◆ Records supplied ◆

^^^^^^^^

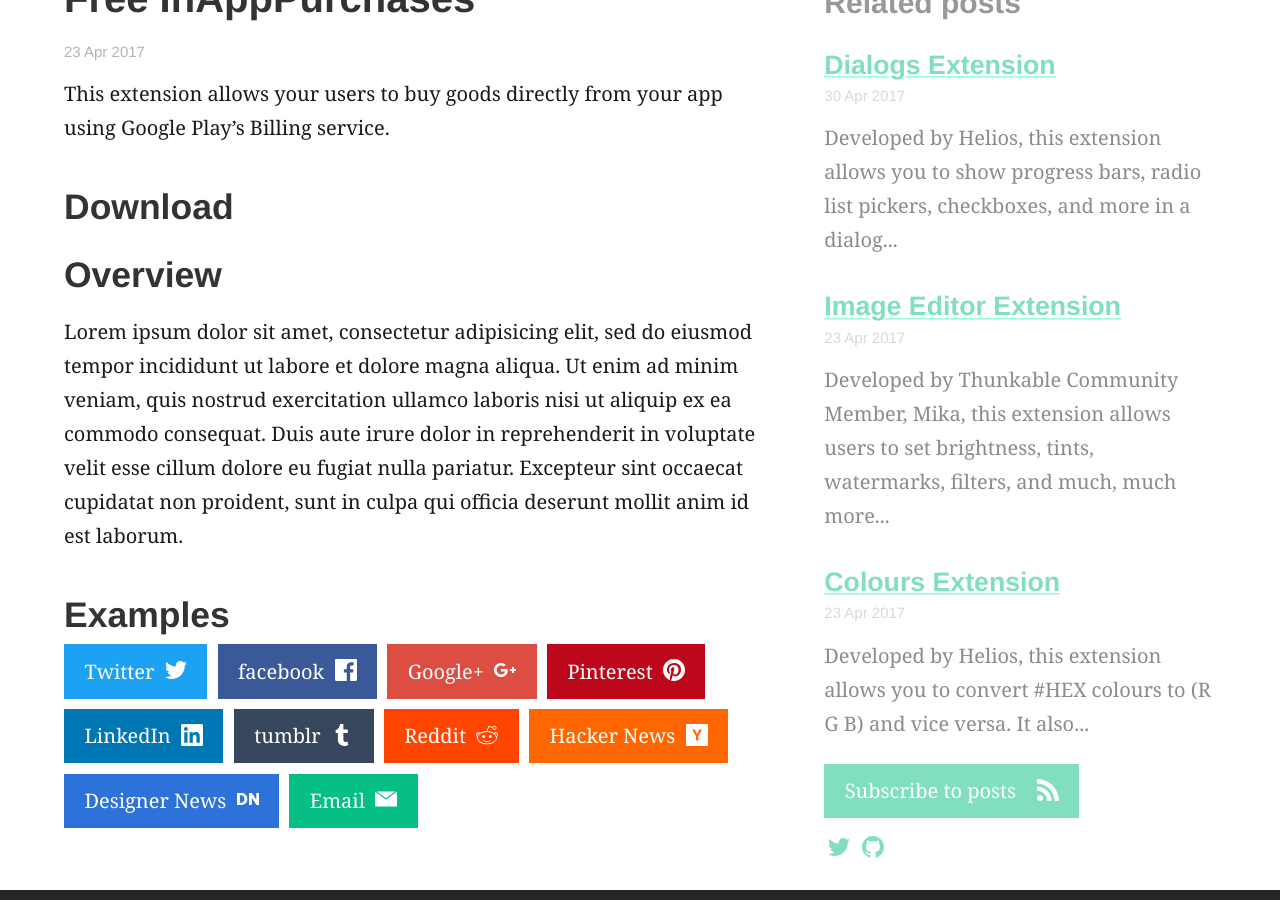
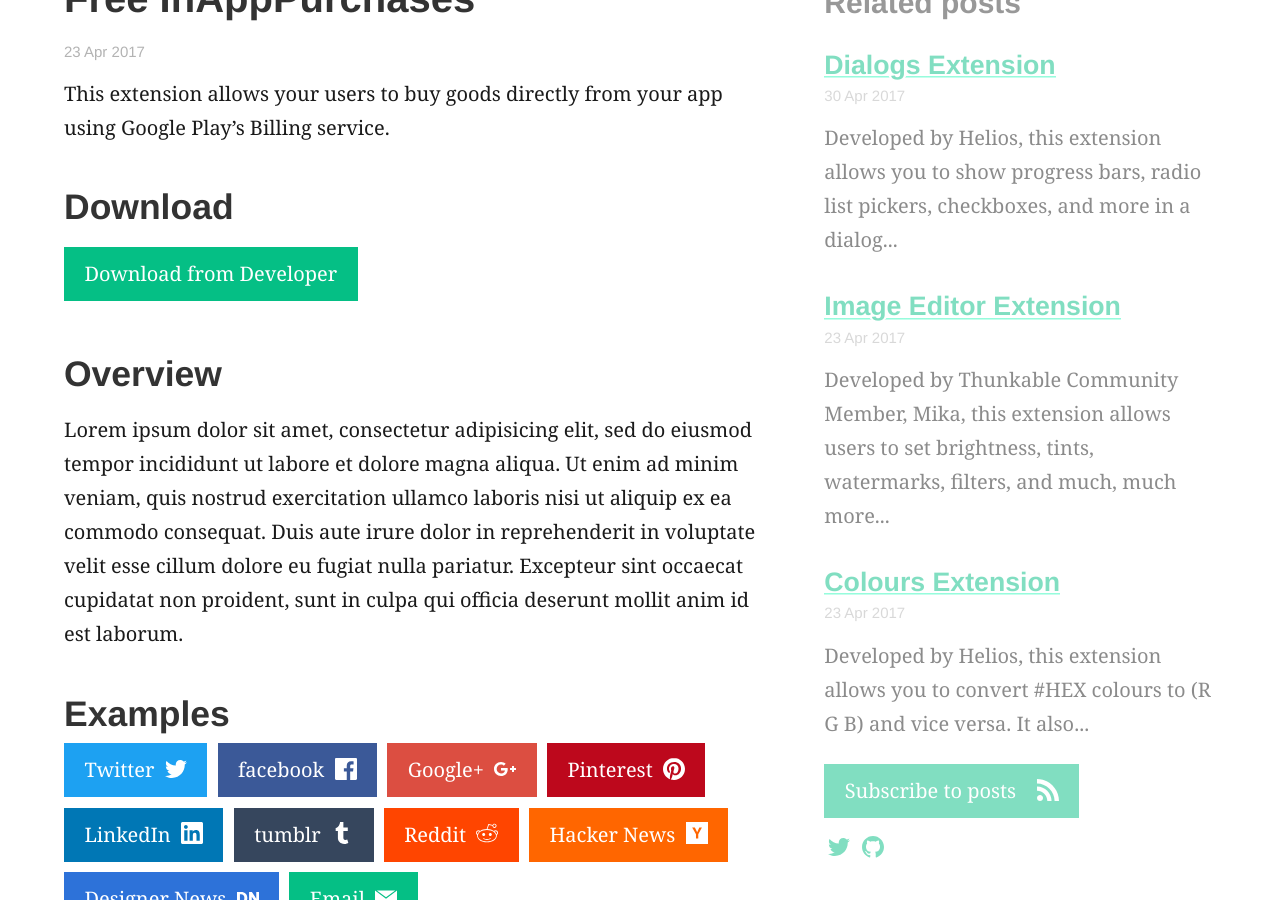
Before and after one commit to domhnallohanlon/thunkable_extensions, a Jekyll site: the page built from _posts/2017-04-23-free-iap.md, in a window 1280 px wide and 900 px high, scrolled down 490 px. Built offline with Jekyll 4.4.1, drawn with Linux system fonts in a browser that asks for light colours.

Commit message:
Add download button

```diff
--- a/_posts/2017-04-23-free-iap.md
+++ b/_posts/2017-04-23-free-iap.md
@@ -10,6 +10,8 @@ This extension allows your users to buy goods directly from your app using Googl
 
 ## Download
 
+{% include button.html text="Download from Developer" link="http://community.thunkable.com/t/free-iap-extension/2082?u=pavi2410" %}
+
 ## Overview
 
 Lorem ipsum dolor sit amet, consectetur adipisicing elit, sed do eiusmod
```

^^^^^^^^

◆ Work required ◆
Return the complete material above exactly, with no picture.

◆ Exercise answer ◆
Before and after one commit to domhnallohanlon/thunkable_extensions, a Jekyll site: the page built from _posts/2017-04-23-free-iap.md, in a window 1280 px wide and 900 px high, scrolled down 490 px. Built offline with Jekyll 4.4.1, drawn with Linux system fonts in a browser that asks for light colours.

Commit message:
Add download button

```diff
--- a/_posts/2017-04-23-free-iap.md
+++ b/_posts/2017-04-23-free-iap.md
@@ -10,6 +10,8 @@ This extension allows your users to buy goods directly from your app using Googl
 
 ## Download
 
+{% include button.html text="Download from Developer" link="http://community.thunkable.com/t/free-iap-extension/2082?u=pavi2410" %}
+
 ## Overview
 
 Lorem ipsum dolor sit amet, consectetur adipisicing elit, sed do eiusmod
```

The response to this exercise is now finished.